This year’s Montreal First Peoples’ Festival got off to a roaring start July 30 before a packed auditorium at the Grande Bibliothèque for the world premiere of Paroles Amérikoises by Pierre Bastien. For the third consecutive year, the week-long festival hosted live concerts and cultural events at downtown Montreal’s Place des Festivals.
The festival’s signature giant teepee is now a regular sight on the Montreal festival circuit, which draws thousands of tourists from all over the world to experience Aboriginal creativity.
“This festival is unique because it is the only one that has been growing steadily in the last few years within all of the five main demographic age groups,” observed organizer André Dudemaine. “It just goes to show how this festival attracts people of all ages and generations.”
Quebec Aboriginal Affairs Minister Élizabeth Larouche attended the opening ceremony along with Ghislain Picard, Chief of the Assembly of First Nations of Quebec and Labrador. “This festival has continued being a source of pride and a draw for tourists to Quebec,” Larouche said. “It is important to continue celebrating our Aboriginal heritage through such festivals and Quebec will continue its support.”
Picard, who was a surprise guest, joked that he was attending the ceremony as a “tourist.”
“Twenty-three years hosting this festival has given the event a great standing in Quebec and beyond,” Picard said. “Amidst all of the celebration we must not forget those who rose up with Idle No More and why they must continue.”
The evening started with the screening of two shorts – L’Enfance déracinée by noted Innu documentary filmmaker Réal Junior Leblanc, and Umätu, le chant du Notou, a film from New Caledonia. Leblanc’s short touched on the scars left by residential schools on those who survived through poetry and haunting visuals. Working with Wapikoni Mobile, Leblanc’s work is a testament to the powerful imagery and narrative that can be told through the lens of local Aboriginal filmmakers when given the opportunity. Umätu had a more light-hearted tale by a local storyteller of how the Umätu bird got its name.
The opening film, Paroles Amérikoises, focuses on a diverse group of Quebec and Aboriginal writers who embark on a camping trip to experience northern Quebec. Despite its documentary style, the film takes on an almost surreal quality with the vast emptiness and beautiful landscape providing the setting for a wide-ranging discussion of social issues. Emotions run high and passionate as the group discusses the impact of hydro dams and other forms of development.
The standing ovation continued long after the lights came back on as the opening ceremony ended.

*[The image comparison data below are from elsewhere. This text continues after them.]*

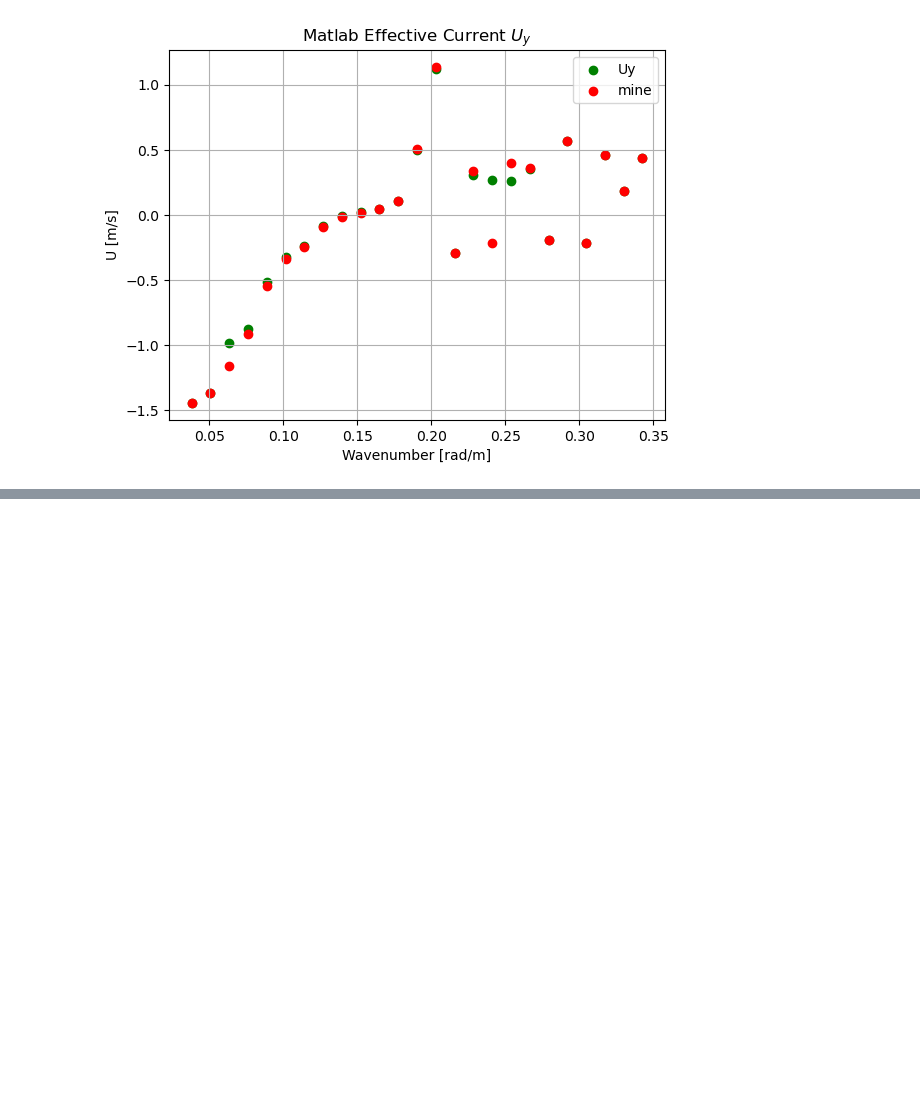
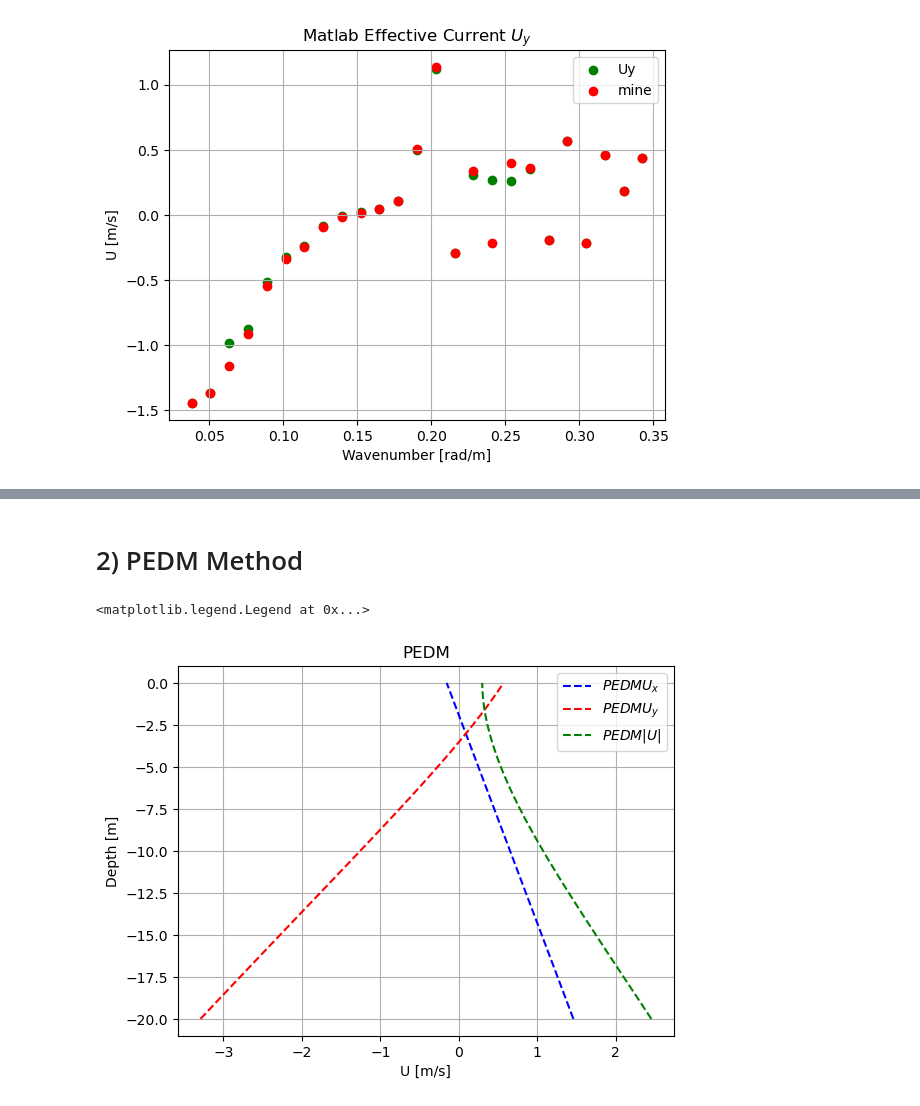
Before and after one commit to joeyanderson1/4th-Year-Thesis, a Jupyter notebook: NSP method on Shifted Square data.ipynb, the cells around one changed output, grey strips where cells are left out. Saved outputs shown, nothing was run; the diff lists cells and outputs as text; code cells hidden in the pictures; blank space fills up the shorter version.

Commit message:
PEDM Method added to NSP Points
PEDM Method added to NSP Points

```diff
--- a/NSP method on Shifted Square data.ipynb
+++ b/NSP method on Shifted Square data.ipynb
@@ -510,0 +531,2 @@ Text(0.5, 1.0, 'Matlab Effective Current $U_{y}$')
+# %% [markdown]
+# 2) PEDM Method
@@ -510,0 +676,31 @@ Text(0.5, 1.0, 'Matlab Effective Current $U_{y}$')
+# %%
+Ux = Ux_matlab
+Uy = Uy_matlab
+wavenumbers = k_matlab
+# %%
+#pPEDM, pEDM, eps_PEDM, eps_EDM, verbose = pedm(wavenumbers, U_array_int)
+pPEDM1, pEDM1, eps_PEDM1, eps_EDM1, verbose1 = pedm(wavenumbers, Ux)
+pPEDM2, pEDM2, eps_PEDM2, eps_EDM2, verbose2 = pedm(wavenumbers, Uy)
+pPEDM3, pEDM3, eps_PEDM3, eps_EDM3, verbose3 = pedm(wavenumbers, np.sqrt(Ux**2+Uy**2))
+# %%
+z = np.linspace(-20, 0, 100)
+# %%
+U_fun1 = lambda z: np.polyval(pPEDM1, z)
+U_fun2 = lambda z: np.polyval(pPEDM2, z)
+U_fun3 = lambda z: np.polyval(pPEDM3, z)
+# %%
+plt.plot(U_fun1(z), z, label="$PEDM  U_{x}$", color = 'blue', linestyle='--')
+plt.plot(U_fun2(z), z, label="$PEDM  U_{y}$", color = 'red', linestyle='--')
+plt.plot(U_fun3(z), z, label="$PEDM  |U|$", color = 'green', linestyle='--')
+
+#plt.scatter(Ux, -1/(3.56*wavenumbers), label='EDM', color = 'blue')
+#plt.scatter(Uy, -1/(3.56*wavenumbers), label='EDM', color = 'red')
+
+plt.grid(True)
+plt.title("PEDM")
+plt.xlabel("U [m/s]")
+plt.ylabel("Depth [m]")
+plt.legend()
+# %% [output]
+<matplotlib.legend.Legend at 0x...>
+[figure, added]
```
Also changed, not shown: parts of 4 cells of this notebook.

With its strong lineup of events, the Montreal First Peoples’ Festival had something for everyone, from concerts and films to activities and traditional dancers.